Muslim immigration into Europe and to a lesser degree North America is the focus of the new populist, nationalist political movement which has gained momentum in the last several years. An appeal to the defense of Europe’s “Christian heritage” is part of the movement’s platform.
Nigel Farage wrote in an introduction to UKIP’s 2015 “Christian Manifesto”: “We need a much more muscular defense of our Christian heritage and our Christian Constitution. Ours is fundamentally a Christian nation…”[i]

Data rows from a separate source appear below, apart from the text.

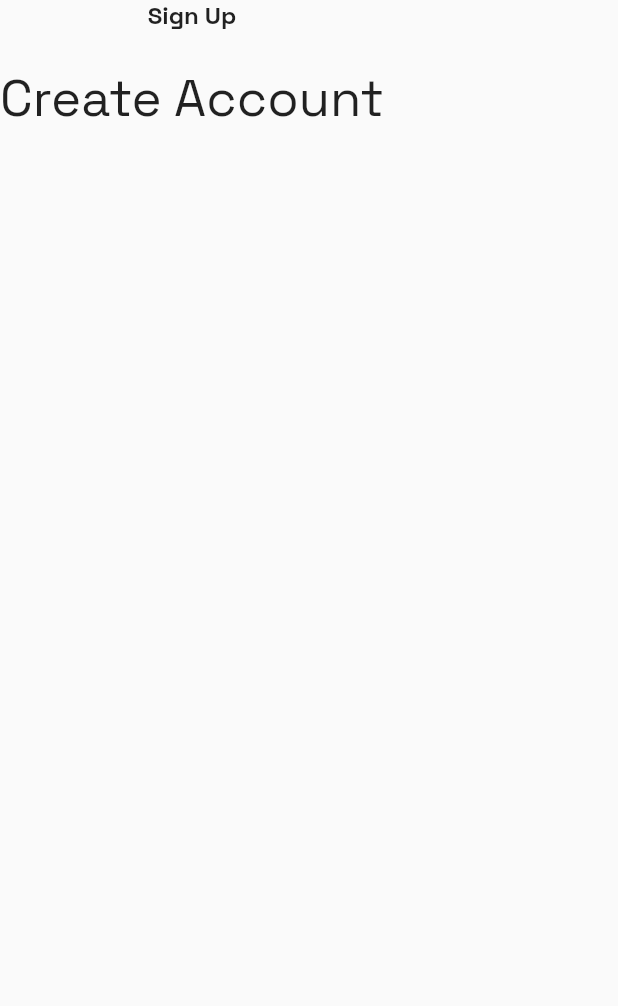
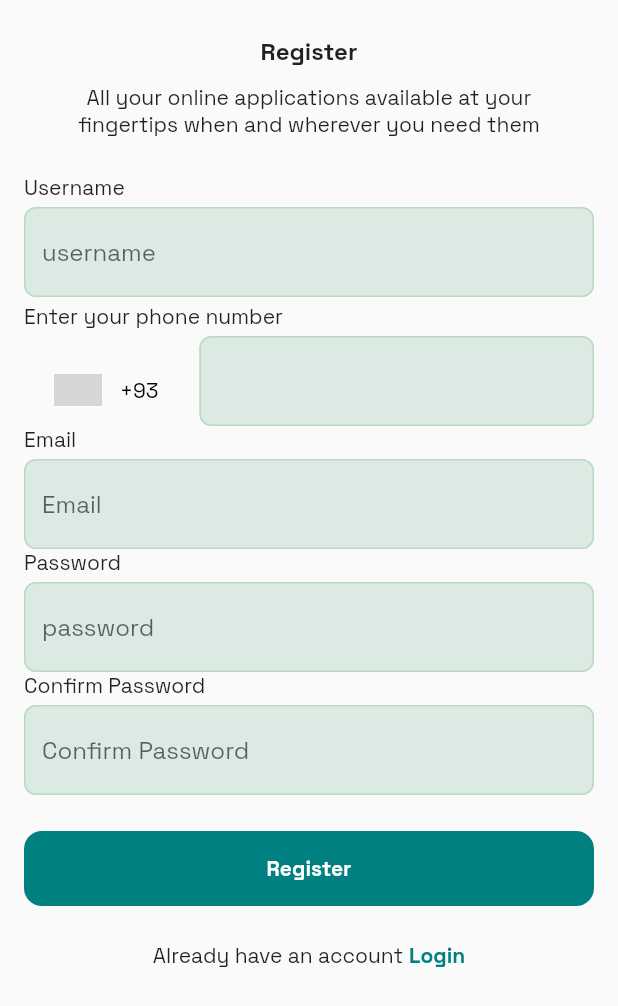
Before and after one commit to Crucialjun/mobile_cyber, a Flutter app: the SignupScreen screen opened by its route, on a phone screen of 412 x 824 dp. Shown: the top 1006 px of the screen. Run offline on Flutter 3.47's test engine with Material 2 defaults, Android fonts, the phone set to English and light mode, and no system bars; drawn by our look-alikes of intl_phone_number_input; our stand-ins replace flutter_svg, google_fonts, hooks_riverpod, smooth_page_indicator; grey boxes are pictures that could not be loaded.

Commit message:
register screen

```diff
--- a/lib/features/auth/screens/sign_up_screen.dart
+++ b/lib/features/auth/screens/sign_up_screen.dart
@@ -1,26 +1,136 @@
 import 'package:flutter/material.dart';
+import 'package:intl_phone_number_input/intl_phone_number_input.dart';
+import 'package:mobile_cyber/features/common/constants.dart';
+import 'package:mobile_cyber/utils/customTextFormDecoration.dart';
 
-class SignupScreen extends StatelessWidget {
+class SignupScreen extends StatefulWidget {
   static const String routeName = "sign_up_screen";
+
   const SignupScreen({super.key});
+
+  @override
+  State<SignupScreen> createState() => _SignupScreenState();
+}
+
+class _SignupScreenState extends State<SignupScreen> {
+  TextEditingController phoneNumberController = TextEditingController();
+  TextEditingController usernameController = TextEditingController();
 
   @override
   Widget build(BuildContext context) {
     return Scaffold(
       body: SafeArea(
-        child: Column(children: const [
+        child: Padding(
+          padding: EdgeInsets.symmetric(horizontal: 16),
+          child:
+              Column(crossAxisAlignment: CrossAxisAlignment.stretch, children: [
+            SizedBox(
+              height: 24,
+            ),
             Text(
-            "Sign Up",
+              "Register",
+              textAlign: TextAlign.center,
               style: TextStyle(fontSize: 16, fontWeight: FontWeight.bold),
+            ),
+            SizedBox(
+              height: 12,
+            ),
+            Padding(
+              padding: EdgeInsets.symmetric(horizontal: 36.0),
+              child: Text(
+                "All your online applications available at your fingertips when and wherever you need them",
+                textAlign: TextAlign.center,
+              ),
             ),
             SizedBox(
               height: 24,
             ),
             Text(
-            "Create Account",
-            style: TextStyle(fontSize: 34),
+              "Username",
+            ),
+            SizedBox(
+              height: 4,
+            ),
+            TextField(
+                decoration:
+                    CustomTextFieldDecoration(hintStringText: "username")),
+            SizedBox(
+              height: 4,
+            ),
+            Text("Enter your phone number"),
+            SizedBox(
+              height: 4,
+            ),
+            InternationalPhoneNumberInput(
+              autofillHints: [AutofillHints.telephoneNumber],
+              hintText: "Enter your phone here",
+              textStyle: const TextStyle(color: Colors.black),
+              textAlign: TextAlign.center,
+              onInputChanged: (PhoneNumber number) {
+                if (number.phoneNumber != null) {}
+              },
+              onInputValidated: (bool value) {},
+              selectorConfig: const SelectorConfig(
+                selectorType: PhoneInputSelectorType.BOTTOM_SHEET,
+              ),
+              ignoreBlank: false,
+              inputDecoration: CustomTextFieldDecoration(hintStringText: ""),
+              autoValidateMode: AutovalidateMode.onUserInteraction,
+              cursorColor: Colors.black,
+              selectorTextStyle: const TextStyle(color: Colors.black),
+              textFieldController: phoneNumberController,
+              formatInput: false,
+              keyboardType: const TextInputType.numberWithOptions(
+                  signed: true, decimal: true),
+              inputBorder: const OutlineInputBorder(),
+              onSaved: (PhoneNumber number) {
+                print('On Saved: $number');
+              },
+            ),
+                Text(
+                  "Email",
+                ),
+                SizedBox(
+                  height: 4,
+                ),
+                TextField(
+                    decoration:
+                    CustomTextFieldDecoration(hintStringText: "Email")),
+                Text(
+                  "Password",
+                ),
+                SizedBox(
+                  height: 4,
+                ),
+                TextField(
+                    decoration:
+                    CustomTextFieldDecoration(hintStringText: "password")),
+                Text(
+                  "Confirm Password",
+                ),
+                SizedBox(
+                  height: 4,
+                ),
+                TextField(
+                    decoration:
+                    CustomTextFieldDecoration(hintStringText: "Confirm Password")),
+                SizedBox(height: 24,),
+                Container(
+                  decoration: BoxDecoration(
+                    color: appMainColor,
+                    borderRadius: BorderRadius.circular(12)
+                  ),
+                  child: Padding(
+                    padding: const EdgeInsets.all(16.0),
+                    child: const Text("Register",textAlign: TextAlign.center,style: TextStyle(fontWeight: FontWeight.bold, color: Colors.white,),),
+                  ),
+                ),
+                SizedBox(height: 24,),
+                Row(mainAxisAlignment: MainAxisAlignment.center,
+                  children: [Text("Already have an account"),SizedBox(width: 4,), Text("Login",style: TextStyle(color: appMainColor,fontWeight: FontWeight.bold),)],
                 )
           ]),
+        ),
       ),
     );
   }
--- a/lib/features/common/constants.dart
+++ b/lib/features/common/constants.dart
@@ -1,3 +1,5 @@
 import 'package:flutter/material.dart';
 
 const Color appMainColor = Color(0xff008080);
+const Color textFieldBackground = Color(0xffdbeae2);
+const Color textFieldOutline = Color(0xffb9dabf);
--- /dev/null
+++ b/lib/utils/customTextFormDecoration.dart
@@ -0,0 +1,43 @@
+import 'package:flutter/material.dart';
+
+import '../features/common/constants.dart';
+
+class CustomTextFieldDecoration extends InputDecoration{
+  const CustomTextFieldDecoration({required this.hintStringText});
+
+  final String hintStringText;
+
+  @override
+
+  String? get hintText => hintStringText;
+
+  @override
+
+  bool? get filled => true;
+
+  @override
+
+  Color? get fillColor => textFieldBackground;
+
+  @override
+
+  InputBorder? get enabledBorder => OutlineInputBorder(
+    borderSide: const BorderSide(color: textFieldOutline),
+    borderRadius: BorderRadius.circular(8),
+  );
+
+  @override
+
+  InputBorder? get focusedBorder => OutlineInputBorder(
+    borderSide: const BorderSide(color: textFieldOutline,width: 4),
+    borderRadius: BorderRadius.circular(8),
+  );
+
+  @override
+
+  InputBorder? get border => OutlineInputBorder(
+    borderSide: const BorderSide(color: textFieldOutline),
+    borderRadius: BorderRadius.circular(8),
+  );
+
+}
--- a/pubspec.yaml
+++ b/pubspec.yaml
@@ -40,6 +40,7 @@ dependencies:
   smooth_page_indicator: ^1.0.1
   riverpod_lint: ^1.1.6
   hooks_riverpod: ^2.3.2
+  intl_phone_number_input: ^0.7.3+1
 
 dev_dependencies:
   flutter_test:
```
Also changed, not shown: pubspec.lock. Lines whose indentation alone changed are shown as unchanged.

Leaders in the movement in what were once Catholic countries have made similar comments. Sebastian Kurz said in a television interview, “What has shaped Europe, what has shaped Austria? We have a culture shaped by our Judeo-Christian heritage and the Enlightenment – and this culture needs protecting…”[ii] Marine Le Pen said at a rally back in 2012, “The principles we fight for are engraved in our national motto: liberty, equality, fraternity…That stems from the principles of secularization resulting from a Christian heritage.”[iii]

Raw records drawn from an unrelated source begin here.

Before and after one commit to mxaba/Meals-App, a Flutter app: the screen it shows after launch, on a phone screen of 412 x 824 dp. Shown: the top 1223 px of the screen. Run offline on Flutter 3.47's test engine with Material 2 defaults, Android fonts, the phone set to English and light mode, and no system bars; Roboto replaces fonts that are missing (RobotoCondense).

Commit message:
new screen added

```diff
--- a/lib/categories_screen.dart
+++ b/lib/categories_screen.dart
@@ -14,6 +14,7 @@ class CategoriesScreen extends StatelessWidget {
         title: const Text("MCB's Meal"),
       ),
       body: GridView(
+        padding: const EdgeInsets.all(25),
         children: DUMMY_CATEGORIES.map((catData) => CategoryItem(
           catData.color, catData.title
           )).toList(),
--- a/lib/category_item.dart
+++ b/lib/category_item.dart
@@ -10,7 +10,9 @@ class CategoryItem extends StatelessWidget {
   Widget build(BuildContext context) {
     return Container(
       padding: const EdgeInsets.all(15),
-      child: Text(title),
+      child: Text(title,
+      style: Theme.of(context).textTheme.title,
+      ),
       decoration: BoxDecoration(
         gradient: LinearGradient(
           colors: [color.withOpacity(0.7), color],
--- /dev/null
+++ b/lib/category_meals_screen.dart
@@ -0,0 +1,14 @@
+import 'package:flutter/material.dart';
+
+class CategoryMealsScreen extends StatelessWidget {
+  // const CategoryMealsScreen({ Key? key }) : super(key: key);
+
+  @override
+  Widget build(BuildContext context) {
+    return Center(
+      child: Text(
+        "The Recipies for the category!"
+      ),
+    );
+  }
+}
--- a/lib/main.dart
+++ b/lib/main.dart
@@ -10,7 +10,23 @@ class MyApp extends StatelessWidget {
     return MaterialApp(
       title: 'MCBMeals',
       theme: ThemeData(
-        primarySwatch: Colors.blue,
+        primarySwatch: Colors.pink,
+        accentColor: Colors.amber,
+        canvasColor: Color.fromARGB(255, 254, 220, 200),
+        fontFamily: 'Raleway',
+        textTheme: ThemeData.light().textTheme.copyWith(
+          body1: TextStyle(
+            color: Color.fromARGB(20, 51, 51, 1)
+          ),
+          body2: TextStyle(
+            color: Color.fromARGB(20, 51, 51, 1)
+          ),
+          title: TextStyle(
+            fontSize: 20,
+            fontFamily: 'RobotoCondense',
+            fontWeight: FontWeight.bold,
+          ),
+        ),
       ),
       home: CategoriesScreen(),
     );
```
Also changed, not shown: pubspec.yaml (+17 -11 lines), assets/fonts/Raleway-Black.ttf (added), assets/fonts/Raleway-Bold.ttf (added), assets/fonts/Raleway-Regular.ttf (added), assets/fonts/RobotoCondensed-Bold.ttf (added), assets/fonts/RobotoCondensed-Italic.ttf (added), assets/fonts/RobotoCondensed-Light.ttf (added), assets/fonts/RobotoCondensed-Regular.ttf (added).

Le Pen and Kurz speak in contradictions rather than about the truth of European history. Such statements about acknowledging and protecting Europe’s “Christian heritage” are political slogans based on vague sentiments, and when you scratch the surface, they fall apart. Underneath the sloganeering these politicians may have a nagging intuition about the truth, but instead of exploring this intuition, they stick to the safety of their political platform.
In a recent article written by journalist Claire Berlinski about the ongoing sexual harassment “hysteria,” The Warlock Hunt, Berlinski pleads with women to stop the hunt because they might lose the freedom and power they’ve gained from feminism and the sexual revolution. She writes:

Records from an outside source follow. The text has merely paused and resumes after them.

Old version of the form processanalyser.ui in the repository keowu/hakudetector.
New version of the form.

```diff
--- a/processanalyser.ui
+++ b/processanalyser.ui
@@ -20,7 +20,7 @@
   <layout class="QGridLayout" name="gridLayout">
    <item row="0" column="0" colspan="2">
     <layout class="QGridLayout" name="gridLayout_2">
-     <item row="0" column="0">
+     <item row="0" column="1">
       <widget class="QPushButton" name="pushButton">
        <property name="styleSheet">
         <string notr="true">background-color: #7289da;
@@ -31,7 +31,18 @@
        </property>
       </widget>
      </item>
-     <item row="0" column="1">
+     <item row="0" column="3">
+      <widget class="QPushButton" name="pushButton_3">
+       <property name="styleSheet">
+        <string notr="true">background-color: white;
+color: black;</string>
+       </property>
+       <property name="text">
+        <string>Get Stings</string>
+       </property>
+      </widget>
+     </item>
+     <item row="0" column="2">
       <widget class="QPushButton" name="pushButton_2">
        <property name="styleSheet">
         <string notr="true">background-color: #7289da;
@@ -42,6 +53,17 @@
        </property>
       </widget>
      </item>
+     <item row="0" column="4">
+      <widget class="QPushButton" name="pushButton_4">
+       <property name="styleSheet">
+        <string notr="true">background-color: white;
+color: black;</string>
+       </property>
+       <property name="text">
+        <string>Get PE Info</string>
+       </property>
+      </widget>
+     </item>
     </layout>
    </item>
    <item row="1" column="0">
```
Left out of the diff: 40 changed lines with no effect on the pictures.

Like so many revolutions, the sexual revolution risks coming full circle, returning us right where we started—fainting at bawdy jokes, demanding the return of ancient standards of chivalry, so delicate and virginal that a man’s hand on our knee causes us trauma. Women have long been victims, but now we are in so many respects victims no longer. We have more status, prestige, power, and personal freedom than ever before. Why would we want to speak and act as though we were overwhelmingly victims, as we actually used to be?
According to Berlinski, men of the “old world,” by which one may assume she means the pre-feminist world, were “brutes” and of course, “women don’t want the old brutes back.” She writes: “No woman in her right mind would say, ‘I want the old world back.’ We know what that meant for women. Nor would we even consciously think it.”
Putting aside the fact that Berlinski deals in caricatures—damsels in distress and brutes—as opposed to the flesh and blood reality of the past, how can she be so sure that women don’t secretly and genuinely desire that “old world?” (And if they don’t, do women, at this point of their feminist indoctrination, know what is good for them?) In other words, is woman’s so-called freedom and power making them happy?
In an attempt to counter the erroneous feminist allegation that women were oppressed in the medieval Christian social order,[i] some historians turn medieval queens into feminist heroines. Such historians replace a negative view of women’s role and status in the medieval period with a positive view, but fail to shed the trappings of feminist ideology.